• **What the task asks**: Show every line of the material that follows in which the word "return" occurs.

• **Material shown**:
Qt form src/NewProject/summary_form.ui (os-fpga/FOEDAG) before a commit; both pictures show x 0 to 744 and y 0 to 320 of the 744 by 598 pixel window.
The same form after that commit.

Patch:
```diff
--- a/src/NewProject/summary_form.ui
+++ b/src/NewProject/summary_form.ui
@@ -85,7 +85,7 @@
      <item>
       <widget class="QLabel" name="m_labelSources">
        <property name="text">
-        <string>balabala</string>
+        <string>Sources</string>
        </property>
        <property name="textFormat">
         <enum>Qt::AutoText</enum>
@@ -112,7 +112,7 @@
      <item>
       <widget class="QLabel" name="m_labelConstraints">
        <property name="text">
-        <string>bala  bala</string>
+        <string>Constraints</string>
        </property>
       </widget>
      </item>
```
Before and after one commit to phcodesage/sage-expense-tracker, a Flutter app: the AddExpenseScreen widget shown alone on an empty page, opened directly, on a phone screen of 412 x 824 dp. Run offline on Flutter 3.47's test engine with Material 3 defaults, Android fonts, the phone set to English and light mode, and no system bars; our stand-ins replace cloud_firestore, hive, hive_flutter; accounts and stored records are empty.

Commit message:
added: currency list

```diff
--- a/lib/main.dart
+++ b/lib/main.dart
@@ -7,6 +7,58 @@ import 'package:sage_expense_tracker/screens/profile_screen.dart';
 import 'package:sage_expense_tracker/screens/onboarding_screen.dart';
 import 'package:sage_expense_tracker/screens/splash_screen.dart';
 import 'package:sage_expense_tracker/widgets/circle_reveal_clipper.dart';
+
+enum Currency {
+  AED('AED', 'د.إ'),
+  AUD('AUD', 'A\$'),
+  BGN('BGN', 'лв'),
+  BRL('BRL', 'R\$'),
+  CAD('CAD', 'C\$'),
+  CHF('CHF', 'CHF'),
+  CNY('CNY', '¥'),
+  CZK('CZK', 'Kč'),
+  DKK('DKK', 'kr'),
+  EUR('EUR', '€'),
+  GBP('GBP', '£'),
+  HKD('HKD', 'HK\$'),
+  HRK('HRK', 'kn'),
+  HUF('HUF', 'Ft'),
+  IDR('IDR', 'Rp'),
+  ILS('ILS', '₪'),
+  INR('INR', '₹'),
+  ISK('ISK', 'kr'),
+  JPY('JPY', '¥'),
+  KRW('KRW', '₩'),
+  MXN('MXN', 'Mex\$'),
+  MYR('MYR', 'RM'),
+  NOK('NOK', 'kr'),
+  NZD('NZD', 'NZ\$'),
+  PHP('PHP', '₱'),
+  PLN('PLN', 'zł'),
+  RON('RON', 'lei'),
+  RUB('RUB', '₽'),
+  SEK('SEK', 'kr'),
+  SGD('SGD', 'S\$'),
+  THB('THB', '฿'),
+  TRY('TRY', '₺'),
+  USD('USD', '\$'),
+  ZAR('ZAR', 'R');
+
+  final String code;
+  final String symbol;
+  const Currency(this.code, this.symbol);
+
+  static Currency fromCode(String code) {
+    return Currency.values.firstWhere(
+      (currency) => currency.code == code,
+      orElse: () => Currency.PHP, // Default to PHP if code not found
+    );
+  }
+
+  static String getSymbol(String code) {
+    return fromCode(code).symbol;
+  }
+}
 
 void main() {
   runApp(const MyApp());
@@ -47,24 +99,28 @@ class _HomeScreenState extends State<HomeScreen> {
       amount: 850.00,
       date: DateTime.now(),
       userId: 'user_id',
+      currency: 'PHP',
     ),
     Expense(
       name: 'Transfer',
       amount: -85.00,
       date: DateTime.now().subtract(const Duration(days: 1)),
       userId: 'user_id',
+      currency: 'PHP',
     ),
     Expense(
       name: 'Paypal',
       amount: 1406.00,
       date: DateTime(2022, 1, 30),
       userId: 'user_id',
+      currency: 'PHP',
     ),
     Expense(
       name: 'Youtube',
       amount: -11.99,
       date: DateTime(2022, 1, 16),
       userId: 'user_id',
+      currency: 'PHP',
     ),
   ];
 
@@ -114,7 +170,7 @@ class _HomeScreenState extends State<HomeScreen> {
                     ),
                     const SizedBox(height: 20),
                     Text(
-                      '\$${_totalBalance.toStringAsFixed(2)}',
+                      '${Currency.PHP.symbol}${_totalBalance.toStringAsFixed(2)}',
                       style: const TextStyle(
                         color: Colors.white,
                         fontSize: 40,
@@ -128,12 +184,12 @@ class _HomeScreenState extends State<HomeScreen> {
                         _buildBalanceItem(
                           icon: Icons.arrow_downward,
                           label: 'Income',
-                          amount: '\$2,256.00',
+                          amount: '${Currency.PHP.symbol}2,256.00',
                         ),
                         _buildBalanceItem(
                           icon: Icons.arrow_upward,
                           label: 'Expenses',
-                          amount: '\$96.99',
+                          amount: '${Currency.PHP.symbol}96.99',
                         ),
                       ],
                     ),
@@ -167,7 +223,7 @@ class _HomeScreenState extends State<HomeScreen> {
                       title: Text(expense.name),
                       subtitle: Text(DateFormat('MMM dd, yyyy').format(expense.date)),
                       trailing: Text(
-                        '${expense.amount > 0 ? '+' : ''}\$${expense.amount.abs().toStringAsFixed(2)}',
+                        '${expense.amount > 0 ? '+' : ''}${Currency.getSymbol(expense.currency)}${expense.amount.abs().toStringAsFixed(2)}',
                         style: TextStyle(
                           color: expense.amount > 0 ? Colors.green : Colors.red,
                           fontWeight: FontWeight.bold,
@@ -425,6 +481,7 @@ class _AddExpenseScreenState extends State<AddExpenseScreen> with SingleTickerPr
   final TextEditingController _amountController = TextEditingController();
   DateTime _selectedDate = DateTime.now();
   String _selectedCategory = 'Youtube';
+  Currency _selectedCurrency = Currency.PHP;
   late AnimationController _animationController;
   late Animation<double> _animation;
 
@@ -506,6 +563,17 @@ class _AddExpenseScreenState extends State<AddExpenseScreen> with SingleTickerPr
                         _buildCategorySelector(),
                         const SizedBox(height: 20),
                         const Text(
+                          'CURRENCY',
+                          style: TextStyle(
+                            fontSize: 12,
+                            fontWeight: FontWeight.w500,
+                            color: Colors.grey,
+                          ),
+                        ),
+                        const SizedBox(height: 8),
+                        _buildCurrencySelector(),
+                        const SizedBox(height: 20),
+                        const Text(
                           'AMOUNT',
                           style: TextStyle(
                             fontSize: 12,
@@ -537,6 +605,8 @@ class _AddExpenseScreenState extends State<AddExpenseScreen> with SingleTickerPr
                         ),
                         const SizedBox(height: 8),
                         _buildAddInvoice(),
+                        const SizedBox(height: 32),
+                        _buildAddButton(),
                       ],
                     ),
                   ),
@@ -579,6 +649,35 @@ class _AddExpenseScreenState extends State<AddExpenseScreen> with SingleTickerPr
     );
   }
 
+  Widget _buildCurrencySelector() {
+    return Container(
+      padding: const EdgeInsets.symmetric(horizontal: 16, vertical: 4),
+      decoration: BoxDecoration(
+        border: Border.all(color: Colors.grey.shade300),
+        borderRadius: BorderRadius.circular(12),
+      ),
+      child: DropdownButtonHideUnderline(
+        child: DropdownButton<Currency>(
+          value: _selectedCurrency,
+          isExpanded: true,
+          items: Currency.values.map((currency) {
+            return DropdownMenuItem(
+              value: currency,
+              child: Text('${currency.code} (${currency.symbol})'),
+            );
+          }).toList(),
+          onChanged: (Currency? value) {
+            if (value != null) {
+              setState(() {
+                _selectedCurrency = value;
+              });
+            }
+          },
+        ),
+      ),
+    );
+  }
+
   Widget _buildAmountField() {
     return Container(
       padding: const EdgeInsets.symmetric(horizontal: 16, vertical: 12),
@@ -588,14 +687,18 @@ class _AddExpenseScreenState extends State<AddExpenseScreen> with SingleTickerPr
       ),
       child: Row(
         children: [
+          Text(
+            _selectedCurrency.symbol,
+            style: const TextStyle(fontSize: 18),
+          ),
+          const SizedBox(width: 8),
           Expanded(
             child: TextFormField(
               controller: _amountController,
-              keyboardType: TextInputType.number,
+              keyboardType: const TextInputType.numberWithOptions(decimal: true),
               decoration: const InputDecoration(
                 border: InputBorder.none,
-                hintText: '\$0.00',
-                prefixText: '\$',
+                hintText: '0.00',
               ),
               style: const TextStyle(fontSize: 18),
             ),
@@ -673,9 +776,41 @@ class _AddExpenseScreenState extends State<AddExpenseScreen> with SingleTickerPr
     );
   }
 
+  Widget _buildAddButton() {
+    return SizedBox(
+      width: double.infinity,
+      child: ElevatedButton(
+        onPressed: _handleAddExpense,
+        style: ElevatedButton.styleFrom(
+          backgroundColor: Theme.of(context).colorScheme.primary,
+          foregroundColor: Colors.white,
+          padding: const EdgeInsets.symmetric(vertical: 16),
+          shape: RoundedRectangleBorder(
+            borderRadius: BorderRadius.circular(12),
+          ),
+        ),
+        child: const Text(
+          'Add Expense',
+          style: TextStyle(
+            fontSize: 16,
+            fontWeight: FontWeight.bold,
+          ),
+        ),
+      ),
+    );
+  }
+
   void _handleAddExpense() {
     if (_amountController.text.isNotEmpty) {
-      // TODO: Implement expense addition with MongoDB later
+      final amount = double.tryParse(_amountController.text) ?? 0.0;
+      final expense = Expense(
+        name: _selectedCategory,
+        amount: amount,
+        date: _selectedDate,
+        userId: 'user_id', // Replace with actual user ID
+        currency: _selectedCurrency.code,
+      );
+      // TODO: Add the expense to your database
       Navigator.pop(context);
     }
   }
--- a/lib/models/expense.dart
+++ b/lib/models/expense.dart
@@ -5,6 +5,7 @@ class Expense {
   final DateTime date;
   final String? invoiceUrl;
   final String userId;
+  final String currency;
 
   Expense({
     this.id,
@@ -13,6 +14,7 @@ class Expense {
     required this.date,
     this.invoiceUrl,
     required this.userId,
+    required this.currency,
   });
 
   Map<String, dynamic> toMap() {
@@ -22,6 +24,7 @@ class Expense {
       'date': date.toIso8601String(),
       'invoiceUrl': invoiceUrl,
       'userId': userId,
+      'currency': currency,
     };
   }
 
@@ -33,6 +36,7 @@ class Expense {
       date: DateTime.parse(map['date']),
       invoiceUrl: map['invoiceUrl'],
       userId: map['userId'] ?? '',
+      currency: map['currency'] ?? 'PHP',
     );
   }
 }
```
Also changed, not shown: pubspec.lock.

• **Result**:
+    return Currency.values.firstWhere(
+    return fromCode(code).symbol;
+    return Container(
+            return DropdownMenuItem(
     return Container(
+    return SizedBox(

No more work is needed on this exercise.